Your task
Each line that has the string "weather" must be copied from the records below.

[Records drawn from a dataset]
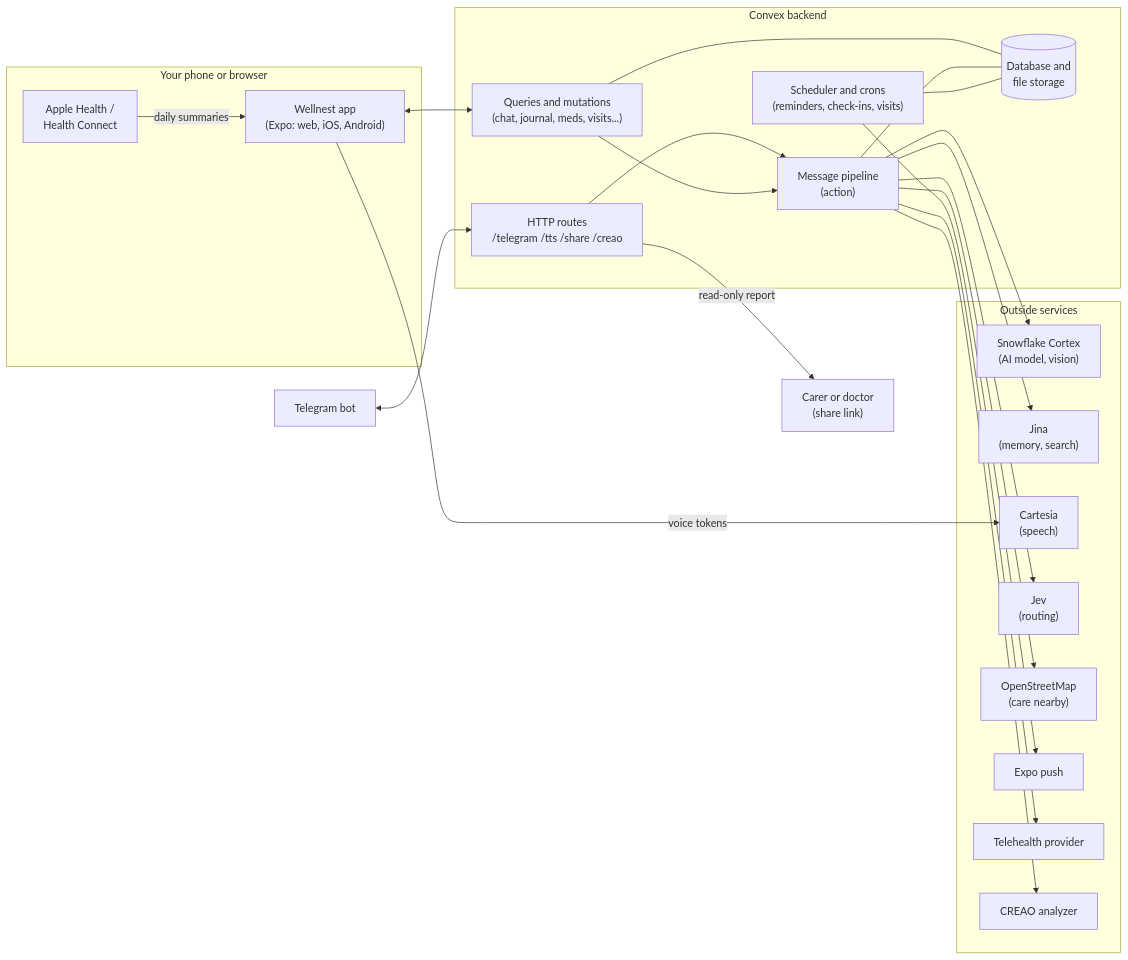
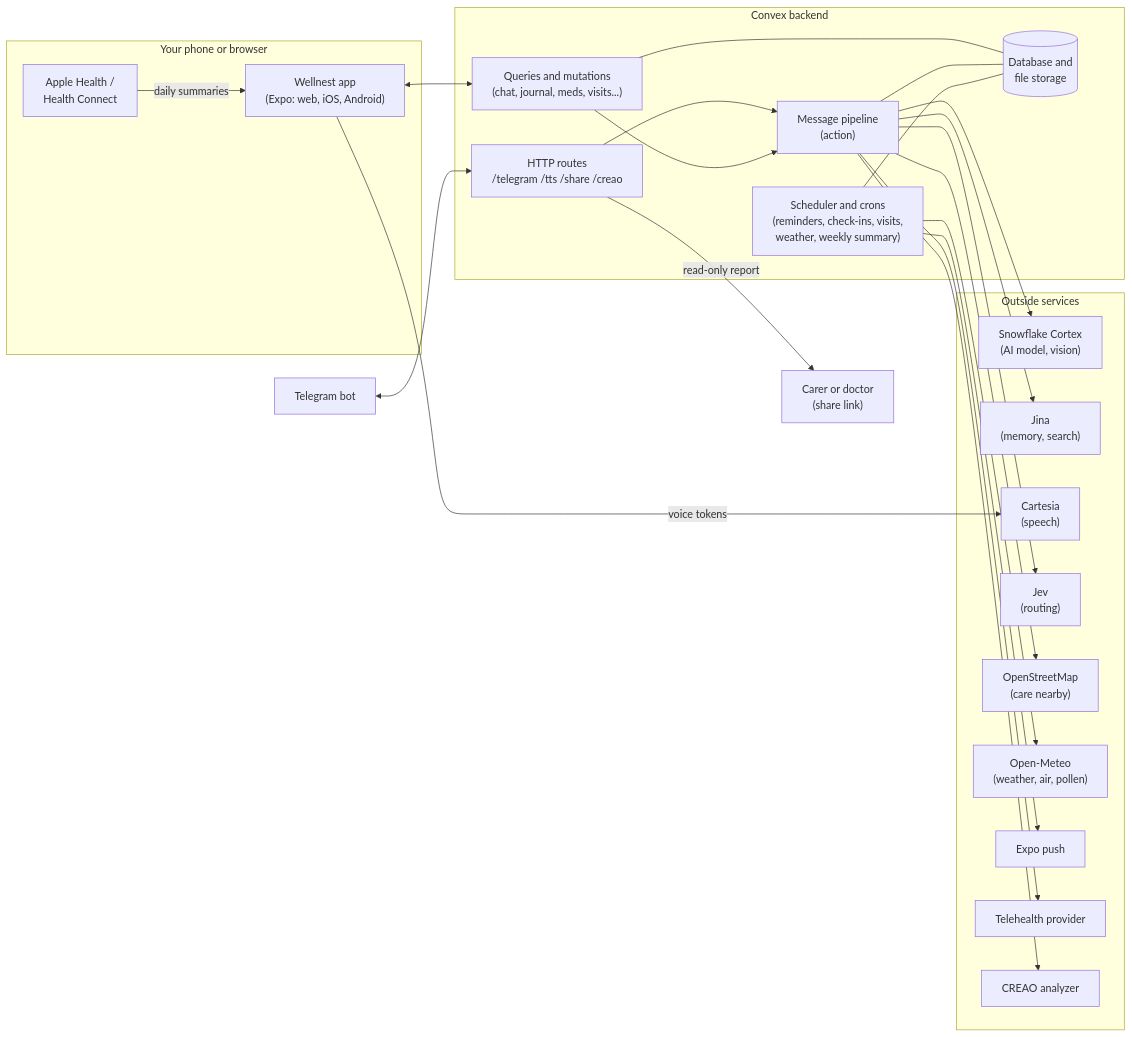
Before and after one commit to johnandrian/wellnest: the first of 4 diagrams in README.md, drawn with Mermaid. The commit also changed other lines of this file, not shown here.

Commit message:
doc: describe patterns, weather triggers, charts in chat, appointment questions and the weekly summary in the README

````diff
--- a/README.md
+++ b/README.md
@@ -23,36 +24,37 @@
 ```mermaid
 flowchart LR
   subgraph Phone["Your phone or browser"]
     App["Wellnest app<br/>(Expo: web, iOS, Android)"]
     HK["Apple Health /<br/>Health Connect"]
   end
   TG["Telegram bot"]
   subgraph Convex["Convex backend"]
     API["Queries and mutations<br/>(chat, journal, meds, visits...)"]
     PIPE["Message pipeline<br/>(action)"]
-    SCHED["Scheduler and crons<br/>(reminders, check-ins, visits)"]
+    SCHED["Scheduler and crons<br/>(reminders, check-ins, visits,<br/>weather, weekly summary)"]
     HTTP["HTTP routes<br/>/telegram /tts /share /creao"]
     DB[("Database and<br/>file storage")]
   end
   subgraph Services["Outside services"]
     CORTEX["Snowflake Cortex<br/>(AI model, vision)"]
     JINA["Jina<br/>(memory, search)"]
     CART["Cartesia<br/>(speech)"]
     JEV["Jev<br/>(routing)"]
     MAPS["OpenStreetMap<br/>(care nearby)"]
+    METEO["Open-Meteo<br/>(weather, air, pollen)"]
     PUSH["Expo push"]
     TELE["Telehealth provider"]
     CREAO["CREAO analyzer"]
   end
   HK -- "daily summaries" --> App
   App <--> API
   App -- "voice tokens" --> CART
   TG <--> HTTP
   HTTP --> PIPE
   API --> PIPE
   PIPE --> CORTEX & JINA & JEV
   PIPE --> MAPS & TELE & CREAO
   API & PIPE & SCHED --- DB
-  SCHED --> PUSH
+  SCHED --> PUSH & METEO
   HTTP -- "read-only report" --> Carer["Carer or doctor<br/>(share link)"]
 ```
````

Expected answer
doc: describe patterns, weather triggers, charts in chat, appointment questions and the weekly summary in the README
+    SCHED["Scheduler and crons<br/>(reminders, check-ins, visits,<br/>weather, weekly summary)"]
+    METEO["Open-Meteo<br/>(weather, air, pollen)"]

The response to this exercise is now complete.